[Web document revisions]
※
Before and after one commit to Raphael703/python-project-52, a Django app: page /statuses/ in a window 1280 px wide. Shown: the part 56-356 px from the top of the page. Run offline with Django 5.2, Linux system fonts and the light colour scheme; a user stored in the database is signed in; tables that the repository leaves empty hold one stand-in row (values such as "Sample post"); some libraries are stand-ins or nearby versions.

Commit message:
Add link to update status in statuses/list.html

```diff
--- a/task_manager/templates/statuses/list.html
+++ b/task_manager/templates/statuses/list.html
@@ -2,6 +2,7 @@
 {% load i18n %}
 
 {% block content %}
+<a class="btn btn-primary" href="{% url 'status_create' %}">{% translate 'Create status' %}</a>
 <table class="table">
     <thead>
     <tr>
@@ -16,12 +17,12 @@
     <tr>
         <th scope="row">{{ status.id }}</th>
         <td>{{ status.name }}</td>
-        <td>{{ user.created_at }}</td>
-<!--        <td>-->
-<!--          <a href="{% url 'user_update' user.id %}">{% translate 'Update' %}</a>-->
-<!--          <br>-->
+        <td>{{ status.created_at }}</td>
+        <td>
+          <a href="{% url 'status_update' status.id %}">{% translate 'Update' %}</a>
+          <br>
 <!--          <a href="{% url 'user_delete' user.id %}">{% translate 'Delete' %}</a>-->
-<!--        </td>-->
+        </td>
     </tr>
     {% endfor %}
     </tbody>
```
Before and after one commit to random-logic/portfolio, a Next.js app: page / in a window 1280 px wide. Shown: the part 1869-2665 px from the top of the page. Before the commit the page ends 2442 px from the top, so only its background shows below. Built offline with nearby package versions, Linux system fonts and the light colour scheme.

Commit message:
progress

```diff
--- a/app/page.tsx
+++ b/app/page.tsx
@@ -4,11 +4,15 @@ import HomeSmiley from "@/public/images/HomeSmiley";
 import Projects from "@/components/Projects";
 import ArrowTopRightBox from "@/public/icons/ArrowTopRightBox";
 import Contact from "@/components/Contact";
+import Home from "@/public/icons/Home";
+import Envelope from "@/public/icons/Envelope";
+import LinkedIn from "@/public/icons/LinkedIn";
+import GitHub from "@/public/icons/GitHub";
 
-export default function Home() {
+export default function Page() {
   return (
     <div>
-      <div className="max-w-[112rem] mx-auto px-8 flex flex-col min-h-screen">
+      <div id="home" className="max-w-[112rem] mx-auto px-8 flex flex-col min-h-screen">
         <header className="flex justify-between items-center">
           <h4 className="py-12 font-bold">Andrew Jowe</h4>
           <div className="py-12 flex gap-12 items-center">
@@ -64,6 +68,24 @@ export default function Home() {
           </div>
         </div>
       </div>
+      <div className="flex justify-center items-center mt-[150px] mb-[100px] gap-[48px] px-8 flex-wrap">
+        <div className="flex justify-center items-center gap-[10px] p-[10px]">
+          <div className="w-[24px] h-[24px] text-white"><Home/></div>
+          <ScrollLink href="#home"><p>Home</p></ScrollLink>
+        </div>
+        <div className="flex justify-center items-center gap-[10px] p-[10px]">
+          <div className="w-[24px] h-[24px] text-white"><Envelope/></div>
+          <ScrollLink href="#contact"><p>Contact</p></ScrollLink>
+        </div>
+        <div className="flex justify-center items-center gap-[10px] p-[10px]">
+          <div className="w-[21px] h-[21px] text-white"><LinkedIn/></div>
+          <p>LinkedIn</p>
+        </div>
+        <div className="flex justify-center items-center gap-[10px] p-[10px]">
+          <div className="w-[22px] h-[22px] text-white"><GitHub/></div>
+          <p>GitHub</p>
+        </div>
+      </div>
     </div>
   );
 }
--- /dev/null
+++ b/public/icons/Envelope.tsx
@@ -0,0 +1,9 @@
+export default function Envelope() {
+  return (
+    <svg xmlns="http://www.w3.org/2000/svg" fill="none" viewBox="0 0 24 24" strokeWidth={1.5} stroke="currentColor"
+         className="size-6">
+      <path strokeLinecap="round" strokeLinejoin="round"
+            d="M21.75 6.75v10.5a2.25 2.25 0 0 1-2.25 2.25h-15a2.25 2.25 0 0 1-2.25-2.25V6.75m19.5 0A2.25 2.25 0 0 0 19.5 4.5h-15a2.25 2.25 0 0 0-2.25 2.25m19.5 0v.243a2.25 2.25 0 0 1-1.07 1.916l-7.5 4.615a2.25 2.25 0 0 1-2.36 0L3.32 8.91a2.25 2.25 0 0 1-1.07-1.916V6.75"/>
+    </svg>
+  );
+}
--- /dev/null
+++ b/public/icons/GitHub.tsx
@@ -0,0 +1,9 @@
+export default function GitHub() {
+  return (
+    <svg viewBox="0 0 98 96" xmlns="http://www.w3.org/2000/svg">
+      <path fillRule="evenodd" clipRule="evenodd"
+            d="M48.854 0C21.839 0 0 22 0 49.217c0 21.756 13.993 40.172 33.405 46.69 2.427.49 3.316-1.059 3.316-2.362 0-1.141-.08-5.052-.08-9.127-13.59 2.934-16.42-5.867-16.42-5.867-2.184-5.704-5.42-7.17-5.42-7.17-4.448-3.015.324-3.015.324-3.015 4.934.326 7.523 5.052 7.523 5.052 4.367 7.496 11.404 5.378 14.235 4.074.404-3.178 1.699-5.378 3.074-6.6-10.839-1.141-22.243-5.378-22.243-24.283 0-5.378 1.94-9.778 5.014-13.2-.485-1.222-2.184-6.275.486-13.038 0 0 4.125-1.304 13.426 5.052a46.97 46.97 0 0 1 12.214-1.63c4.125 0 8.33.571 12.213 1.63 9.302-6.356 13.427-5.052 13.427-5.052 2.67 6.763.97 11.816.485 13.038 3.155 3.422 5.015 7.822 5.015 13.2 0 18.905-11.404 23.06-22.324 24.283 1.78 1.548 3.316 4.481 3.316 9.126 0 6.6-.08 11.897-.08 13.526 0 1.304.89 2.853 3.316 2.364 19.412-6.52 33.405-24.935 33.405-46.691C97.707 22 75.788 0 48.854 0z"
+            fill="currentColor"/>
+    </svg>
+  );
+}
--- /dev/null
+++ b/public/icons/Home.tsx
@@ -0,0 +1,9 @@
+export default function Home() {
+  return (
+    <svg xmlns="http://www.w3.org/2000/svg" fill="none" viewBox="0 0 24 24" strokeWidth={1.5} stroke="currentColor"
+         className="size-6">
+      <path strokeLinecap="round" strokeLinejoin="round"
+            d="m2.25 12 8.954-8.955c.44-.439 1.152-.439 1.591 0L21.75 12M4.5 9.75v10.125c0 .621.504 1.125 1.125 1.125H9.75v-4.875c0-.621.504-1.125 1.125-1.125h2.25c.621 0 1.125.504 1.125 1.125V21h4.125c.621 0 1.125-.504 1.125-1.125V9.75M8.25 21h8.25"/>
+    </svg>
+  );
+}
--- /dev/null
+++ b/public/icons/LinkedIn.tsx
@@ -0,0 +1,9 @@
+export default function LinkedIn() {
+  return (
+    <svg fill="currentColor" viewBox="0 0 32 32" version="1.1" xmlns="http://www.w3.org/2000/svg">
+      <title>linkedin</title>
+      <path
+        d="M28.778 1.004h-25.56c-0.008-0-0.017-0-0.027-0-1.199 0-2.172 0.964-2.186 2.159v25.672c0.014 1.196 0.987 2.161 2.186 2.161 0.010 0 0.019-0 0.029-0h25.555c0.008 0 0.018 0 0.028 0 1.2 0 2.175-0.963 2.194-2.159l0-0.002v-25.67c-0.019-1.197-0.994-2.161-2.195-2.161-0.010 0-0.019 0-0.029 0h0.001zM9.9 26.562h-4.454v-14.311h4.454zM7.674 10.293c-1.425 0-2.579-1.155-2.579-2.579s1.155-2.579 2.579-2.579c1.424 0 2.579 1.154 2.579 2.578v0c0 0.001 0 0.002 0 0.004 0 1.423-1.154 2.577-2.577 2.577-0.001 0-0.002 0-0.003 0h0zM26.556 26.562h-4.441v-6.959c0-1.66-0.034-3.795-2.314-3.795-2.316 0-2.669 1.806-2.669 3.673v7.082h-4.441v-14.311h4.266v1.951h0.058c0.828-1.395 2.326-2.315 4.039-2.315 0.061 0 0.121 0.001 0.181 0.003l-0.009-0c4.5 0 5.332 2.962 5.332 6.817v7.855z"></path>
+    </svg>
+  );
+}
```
※
- REQUIRED WORK
The word "import" may appear in several lines of the data; copy every line where it does.

- REPLY
@@ -4,11 +4,15 @@ import HomeSmiley from "@/public/images/HomeSmiley";
 import Projects from "@/components/Projects";
 import ArrowTopRightBox from "@/public/icons/ArrowTopRightBox";
 import Contact from "@/components/Contact";
+import Home from "@/public/icons/Home";
+import Envelope from "@/public/icons/Envelope";
+import LinkedIn from "@/public/icons/LinkedIn";
+import GitHub from "@/public/icons/GitHub";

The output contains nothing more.